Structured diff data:

-*-

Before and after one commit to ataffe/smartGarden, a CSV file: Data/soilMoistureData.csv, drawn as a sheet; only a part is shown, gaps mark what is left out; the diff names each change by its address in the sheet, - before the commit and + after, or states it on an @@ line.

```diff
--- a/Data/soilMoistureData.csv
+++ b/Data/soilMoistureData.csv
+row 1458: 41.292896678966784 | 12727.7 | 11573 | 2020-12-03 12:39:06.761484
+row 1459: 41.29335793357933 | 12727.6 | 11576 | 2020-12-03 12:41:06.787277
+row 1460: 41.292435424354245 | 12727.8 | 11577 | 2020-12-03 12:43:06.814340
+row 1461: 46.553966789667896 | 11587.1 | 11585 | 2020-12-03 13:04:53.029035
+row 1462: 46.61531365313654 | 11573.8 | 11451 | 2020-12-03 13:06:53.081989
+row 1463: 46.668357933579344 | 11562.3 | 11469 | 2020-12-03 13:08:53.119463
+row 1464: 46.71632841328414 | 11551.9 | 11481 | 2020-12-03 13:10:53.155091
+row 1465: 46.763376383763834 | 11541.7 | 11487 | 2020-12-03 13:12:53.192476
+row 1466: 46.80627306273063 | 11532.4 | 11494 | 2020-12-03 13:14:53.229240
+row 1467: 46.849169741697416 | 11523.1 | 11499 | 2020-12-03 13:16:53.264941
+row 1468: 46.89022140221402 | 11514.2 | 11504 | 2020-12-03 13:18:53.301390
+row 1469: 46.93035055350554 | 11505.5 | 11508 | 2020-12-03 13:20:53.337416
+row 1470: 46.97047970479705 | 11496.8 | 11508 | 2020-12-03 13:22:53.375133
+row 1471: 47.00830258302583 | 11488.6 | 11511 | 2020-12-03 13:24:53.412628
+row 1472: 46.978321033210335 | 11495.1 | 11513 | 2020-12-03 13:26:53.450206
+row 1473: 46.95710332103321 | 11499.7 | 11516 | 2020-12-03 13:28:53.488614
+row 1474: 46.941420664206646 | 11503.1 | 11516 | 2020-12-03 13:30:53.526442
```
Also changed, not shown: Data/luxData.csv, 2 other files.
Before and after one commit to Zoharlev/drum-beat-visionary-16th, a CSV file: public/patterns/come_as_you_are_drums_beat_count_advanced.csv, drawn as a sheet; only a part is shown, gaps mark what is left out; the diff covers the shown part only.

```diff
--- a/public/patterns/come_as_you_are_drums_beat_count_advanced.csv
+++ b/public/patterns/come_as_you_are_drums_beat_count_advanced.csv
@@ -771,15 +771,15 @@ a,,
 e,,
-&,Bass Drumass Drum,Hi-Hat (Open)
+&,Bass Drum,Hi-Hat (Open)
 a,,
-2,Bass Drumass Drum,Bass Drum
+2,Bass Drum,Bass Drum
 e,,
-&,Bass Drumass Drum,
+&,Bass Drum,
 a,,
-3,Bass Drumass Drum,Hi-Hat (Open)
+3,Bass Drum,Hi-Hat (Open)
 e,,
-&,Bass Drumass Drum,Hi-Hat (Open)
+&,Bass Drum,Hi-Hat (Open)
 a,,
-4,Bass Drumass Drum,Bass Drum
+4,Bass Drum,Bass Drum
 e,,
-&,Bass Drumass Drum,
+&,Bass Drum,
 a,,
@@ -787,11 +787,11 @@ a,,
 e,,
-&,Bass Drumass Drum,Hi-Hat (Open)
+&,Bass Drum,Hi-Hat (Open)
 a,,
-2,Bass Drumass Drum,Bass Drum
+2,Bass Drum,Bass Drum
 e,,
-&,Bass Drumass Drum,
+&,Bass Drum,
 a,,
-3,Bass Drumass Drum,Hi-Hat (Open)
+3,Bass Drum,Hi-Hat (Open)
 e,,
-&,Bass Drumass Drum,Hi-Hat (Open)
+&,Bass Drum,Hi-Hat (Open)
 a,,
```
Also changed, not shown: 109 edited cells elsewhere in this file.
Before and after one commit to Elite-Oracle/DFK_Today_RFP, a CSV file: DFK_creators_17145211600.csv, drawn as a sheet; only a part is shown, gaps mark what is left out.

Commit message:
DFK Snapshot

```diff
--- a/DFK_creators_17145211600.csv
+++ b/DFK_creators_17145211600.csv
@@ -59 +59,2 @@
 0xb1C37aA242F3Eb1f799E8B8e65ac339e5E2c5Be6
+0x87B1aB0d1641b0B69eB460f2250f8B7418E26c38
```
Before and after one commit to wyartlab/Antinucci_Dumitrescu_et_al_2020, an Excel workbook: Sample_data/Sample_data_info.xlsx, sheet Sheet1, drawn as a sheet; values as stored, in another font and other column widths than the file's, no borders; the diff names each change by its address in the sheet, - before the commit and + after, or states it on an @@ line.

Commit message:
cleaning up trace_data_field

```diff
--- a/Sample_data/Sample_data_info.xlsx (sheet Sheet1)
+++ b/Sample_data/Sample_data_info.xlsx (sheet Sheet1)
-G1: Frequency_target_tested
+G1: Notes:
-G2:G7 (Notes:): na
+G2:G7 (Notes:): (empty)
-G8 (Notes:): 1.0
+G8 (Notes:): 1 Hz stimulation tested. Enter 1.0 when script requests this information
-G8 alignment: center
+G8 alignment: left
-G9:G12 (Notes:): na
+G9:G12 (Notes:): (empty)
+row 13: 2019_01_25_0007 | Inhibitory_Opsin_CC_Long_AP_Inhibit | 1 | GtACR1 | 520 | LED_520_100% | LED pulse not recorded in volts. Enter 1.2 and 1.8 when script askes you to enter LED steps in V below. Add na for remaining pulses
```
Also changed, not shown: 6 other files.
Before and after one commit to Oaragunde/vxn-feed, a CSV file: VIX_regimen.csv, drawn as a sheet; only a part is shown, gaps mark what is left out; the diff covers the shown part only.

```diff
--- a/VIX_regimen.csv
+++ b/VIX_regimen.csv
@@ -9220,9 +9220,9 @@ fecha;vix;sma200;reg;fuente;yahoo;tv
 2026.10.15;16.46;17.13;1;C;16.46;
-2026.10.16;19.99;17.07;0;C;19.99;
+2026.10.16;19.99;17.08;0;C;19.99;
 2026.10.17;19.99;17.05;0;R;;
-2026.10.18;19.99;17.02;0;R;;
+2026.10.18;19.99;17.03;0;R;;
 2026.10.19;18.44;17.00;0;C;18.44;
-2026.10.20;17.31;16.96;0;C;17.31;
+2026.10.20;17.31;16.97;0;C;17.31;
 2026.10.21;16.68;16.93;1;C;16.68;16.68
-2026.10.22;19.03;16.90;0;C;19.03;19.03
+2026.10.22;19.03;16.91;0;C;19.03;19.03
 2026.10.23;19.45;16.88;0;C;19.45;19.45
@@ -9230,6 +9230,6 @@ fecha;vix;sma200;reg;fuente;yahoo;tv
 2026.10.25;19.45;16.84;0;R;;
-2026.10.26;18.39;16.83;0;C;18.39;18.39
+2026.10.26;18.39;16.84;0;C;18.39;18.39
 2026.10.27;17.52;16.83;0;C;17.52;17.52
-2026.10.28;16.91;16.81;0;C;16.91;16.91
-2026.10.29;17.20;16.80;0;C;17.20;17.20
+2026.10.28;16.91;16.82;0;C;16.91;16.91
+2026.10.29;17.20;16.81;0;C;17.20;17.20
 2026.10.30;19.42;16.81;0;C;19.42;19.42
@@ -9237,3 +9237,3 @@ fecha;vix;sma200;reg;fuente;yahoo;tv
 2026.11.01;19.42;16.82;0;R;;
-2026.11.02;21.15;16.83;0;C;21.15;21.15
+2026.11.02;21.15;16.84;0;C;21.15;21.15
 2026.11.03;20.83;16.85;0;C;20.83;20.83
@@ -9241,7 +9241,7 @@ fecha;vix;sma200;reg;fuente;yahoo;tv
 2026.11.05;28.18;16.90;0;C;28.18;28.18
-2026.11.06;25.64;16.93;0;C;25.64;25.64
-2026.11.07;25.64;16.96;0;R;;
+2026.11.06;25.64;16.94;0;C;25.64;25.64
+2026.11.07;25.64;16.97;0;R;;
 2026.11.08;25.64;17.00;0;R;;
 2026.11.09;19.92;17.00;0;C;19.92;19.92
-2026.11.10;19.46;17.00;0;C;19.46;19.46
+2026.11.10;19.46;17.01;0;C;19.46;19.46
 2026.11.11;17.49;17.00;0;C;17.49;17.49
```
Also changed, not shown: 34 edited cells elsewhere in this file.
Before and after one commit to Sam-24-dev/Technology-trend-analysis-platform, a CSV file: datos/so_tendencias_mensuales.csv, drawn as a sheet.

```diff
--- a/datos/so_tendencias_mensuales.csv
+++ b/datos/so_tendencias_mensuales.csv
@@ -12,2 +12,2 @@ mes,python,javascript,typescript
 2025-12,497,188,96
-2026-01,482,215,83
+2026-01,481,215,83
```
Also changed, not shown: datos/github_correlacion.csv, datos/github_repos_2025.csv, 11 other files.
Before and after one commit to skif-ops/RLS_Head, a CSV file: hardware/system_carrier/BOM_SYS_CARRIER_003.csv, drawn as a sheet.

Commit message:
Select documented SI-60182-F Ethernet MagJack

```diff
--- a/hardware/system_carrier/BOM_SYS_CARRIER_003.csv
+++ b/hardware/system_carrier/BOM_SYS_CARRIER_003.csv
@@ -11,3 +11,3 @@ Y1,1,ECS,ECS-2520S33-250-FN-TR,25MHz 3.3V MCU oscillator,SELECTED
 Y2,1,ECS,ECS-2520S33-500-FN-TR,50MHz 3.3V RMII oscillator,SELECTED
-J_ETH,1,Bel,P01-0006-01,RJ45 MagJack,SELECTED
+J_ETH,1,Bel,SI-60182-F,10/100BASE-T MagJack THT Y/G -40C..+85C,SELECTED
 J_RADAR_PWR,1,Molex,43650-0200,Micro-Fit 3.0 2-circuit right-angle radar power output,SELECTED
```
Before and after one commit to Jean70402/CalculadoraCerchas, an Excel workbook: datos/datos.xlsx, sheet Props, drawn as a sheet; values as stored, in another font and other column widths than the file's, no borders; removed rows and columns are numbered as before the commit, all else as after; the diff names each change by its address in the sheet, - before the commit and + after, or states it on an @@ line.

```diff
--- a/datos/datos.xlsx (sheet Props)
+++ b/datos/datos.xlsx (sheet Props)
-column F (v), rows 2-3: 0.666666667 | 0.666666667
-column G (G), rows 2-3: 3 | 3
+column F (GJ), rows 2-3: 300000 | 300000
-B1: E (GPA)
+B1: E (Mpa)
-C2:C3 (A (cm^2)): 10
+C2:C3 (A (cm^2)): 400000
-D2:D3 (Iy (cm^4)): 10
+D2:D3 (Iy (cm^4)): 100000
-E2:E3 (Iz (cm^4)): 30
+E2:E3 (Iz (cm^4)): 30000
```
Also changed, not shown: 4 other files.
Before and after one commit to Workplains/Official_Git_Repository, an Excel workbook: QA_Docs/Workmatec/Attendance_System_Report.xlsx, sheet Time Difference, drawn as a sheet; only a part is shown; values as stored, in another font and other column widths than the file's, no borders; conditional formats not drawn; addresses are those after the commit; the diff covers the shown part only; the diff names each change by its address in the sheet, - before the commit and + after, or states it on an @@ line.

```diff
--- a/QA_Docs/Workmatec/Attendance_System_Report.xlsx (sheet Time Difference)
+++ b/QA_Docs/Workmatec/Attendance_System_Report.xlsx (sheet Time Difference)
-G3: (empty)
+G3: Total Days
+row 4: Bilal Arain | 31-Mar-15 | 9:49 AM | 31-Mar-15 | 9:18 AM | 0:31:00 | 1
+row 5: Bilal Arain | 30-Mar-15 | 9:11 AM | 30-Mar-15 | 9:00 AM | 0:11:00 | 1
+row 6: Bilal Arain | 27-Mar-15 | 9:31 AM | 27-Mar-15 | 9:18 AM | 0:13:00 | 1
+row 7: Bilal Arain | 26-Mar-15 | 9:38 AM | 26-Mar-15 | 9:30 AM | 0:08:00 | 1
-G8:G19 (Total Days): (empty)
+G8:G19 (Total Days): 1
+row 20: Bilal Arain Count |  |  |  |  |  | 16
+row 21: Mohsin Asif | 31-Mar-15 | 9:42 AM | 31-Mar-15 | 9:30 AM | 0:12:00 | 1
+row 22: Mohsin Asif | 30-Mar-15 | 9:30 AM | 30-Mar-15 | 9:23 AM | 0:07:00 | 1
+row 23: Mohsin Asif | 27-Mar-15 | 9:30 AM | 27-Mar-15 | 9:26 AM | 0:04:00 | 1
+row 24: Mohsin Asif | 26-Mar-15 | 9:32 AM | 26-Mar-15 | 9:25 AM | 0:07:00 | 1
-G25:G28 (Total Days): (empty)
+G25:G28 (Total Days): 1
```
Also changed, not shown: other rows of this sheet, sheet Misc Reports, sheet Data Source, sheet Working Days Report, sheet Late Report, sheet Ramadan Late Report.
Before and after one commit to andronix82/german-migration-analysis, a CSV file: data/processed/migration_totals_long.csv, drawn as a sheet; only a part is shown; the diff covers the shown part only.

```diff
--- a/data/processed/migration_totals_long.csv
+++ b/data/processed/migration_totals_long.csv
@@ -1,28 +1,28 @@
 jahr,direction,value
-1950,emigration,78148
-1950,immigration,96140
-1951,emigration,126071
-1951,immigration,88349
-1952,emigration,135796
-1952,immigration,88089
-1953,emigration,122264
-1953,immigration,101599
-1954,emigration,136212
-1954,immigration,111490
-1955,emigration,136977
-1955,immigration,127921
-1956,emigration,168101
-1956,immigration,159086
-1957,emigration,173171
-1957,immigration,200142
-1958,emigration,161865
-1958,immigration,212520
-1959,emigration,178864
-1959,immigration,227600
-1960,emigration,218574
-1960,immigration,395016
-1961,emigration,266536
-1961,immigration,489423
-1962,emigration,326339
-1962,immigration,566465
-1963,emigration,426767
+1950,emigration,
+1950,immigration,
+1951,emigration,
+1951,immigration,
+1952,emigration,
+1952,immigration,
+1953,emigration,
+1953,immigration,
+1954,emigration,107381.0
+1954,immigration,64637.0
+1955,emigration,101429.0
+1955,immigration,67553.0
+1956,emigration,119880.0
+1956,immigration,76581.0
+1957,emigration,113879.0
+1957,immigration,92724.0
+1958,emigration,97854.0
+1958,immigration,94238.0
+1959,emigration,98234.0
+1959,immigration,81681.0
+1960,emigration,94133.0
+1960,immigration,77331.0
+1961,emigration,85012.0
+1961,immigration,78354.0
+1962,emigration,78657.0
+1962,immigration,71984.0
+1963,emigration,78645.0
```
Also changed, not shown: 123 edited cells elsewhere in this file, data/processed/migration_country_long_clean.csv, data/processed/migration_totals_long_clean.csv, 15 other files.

-*-

Copy each line of the preceding data that contains the string "part".

Before and after one commit to ataffe/smartGarden, a CSV file: Data/soilMoistureData.csv, drawn as a sheet; only a part is shown, gaps mark what is left out; the diff names each change by its address in the sheet, - before the commit and + after, or states it on an @@ line.
Before and after one commit to Zoharlev/drum-beat-visionary-16th, a CSV file: public/patterns/come_as_you_are_drums_beat_count_advanced.csv, drawn as a sheet; only a part is shown, gaps mark what is left out; the diff covers the shown part only.
Before and after one commit to Elite-Oracle/DFK_Today_RFP, a CSV file: DFK_creators_17145211600.csv, drawn as a sheet; only a part is shown, gaps mark what is left out.
Before and after one commit to Oaragunde/vxn-feed, a CSV file: VIX_regimen.csv, drawn as a sheet; only a part is shown, gaps mark what is left out; the diff covers the shown part only.
Before and after one commit to Workplains/Official_Git_Repository, an Excel workbook: QA_Docs/Workmatec/Attendance_System_Report.xlsx, sheet Time Difference, drawn as a sheet; only a part is shown; values as stored, in another font and other column widths than the file's, no borders; conditional formats not drawn; addresses are those after the commit; the diff covers the shown part only; the diff names each change by its address in the sheet, - before the commit and + after, or states it on an @@ line.
Before and after one commit to andronix82/german-migration-analysis, a CSV file: data/processed/migration_totals_long.csv, drawn as a sheet; only a part is shown; the diff covers the shown part only.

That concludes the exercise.